If you want to reallocate some of your pension income to someone else, you need to be a Canadian resident at the end of the year, and you also need to be in a common law partnership or marriage with the person you plan to transfer the income to. Some of the pension income that qualifies include:
- Annuity payments from RRSP & RRIF if you are 65 at the end of the year (or if you are receiving them as a result of the death of an eligible partner)
- Taxable portion of life annuity payments from a pension fund or superannuation fund.
These are sources of income that can boost your tax rate and cost you more money. Being able to determine an allocation of funds that can be included as someone else’s income can be helpful in lowering household taxes.
Realize, though, that some of your income can’t be reallocated in this manner. Old Age Security, Canada Pension Plan (and Quebec Pension Plan), and retirement compensation plan income are not eligible for pension income splitting.
How to Report Your Pension Income Splitting

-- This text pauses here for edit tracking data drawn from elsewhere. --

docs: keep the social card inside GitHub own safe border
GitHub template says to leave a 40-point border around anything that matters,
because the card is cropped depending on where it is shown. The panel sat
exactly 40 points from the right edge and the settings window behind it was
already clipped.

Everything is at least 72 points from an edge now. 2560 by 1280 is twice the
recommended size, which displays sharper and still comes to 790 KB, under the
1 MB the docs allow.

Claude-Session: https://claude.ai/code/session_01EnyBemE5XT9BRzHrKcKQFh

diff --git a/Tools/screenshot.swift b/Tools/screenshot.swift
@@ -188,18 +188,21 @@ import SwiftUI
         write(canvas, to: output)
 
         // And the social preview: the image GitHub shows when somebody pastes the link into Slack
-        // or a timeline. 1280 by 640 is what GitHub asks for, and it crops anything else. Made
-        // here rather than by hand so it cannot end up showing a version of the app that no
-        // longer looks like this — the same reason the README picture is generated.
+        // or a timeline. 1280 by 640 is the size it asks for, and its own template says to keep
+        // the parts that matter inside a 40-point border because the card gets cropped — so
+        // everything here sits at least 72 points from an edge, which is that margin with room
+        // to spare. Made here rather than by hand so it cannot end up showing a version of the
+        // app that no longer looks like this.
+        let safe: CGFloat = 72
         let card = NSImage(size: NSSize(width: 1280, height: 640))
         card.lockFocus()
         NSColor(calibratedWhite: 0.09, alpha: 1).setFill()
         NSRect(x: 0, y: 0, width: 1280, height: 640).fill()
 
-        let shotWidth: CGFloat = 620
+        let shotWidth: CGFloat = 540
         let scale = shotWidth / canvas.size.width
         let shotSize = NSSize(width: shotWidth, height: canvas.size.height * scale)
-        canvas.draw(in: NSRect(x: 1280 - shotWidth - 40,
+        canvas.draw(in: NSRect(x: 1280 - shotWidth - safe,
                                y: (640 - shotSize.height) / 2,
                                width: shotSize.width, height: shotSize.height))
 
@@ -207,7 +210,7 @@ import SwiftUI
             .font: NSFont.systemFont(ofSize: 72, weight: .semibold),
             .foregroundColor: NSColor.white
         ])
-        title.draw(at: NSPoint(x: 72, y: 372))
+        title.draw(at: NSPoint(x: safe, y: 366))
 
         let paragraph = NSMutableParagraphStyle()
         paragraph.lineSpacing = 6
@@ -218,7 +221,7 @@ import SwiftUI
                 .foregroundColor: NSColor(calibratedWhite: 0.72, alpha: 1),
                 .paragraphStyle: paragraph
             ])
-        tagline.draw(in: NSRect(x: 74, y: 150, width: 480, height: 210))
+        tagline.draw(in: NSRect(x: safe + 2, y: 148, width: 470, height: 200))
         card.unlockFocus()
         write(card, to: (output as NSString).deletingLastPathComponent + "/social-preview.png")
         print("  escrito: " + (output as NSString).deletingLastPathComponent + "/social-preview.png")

In order to take advantage of the pension income splitting provision, both you (the pensioner) and your partner (the pension transferee) need to file tax returns. Together, you fill out Form T1032, Joint Election to Split Pension Income. Both of you need to sign the form in order for it to be valid.
The amount that is split appears on Line E. Each of you need to file a tax return. However, the amount from Line E will go on different lines of your T1 forms. The pensioner reports the amount on line 210, and the pension transferee reports the amount line 116.
Once this is done, the income for each of you changes. If your partner’s income is much lower than yours, there is a good chance that adding more won’t harm your situation. Indeed, he or she will still likely be in a lower tax bracket.
If you plan it properly, you might even drop to a lower tax bracket as a result of the income splitting. Even if you don’t drop, though, pension income splitting can still reduce your income so that you don’t pay as much in taxes.
Talk to a tax professional to get a better idea of how pension income splitting works, or visit the CRA web site.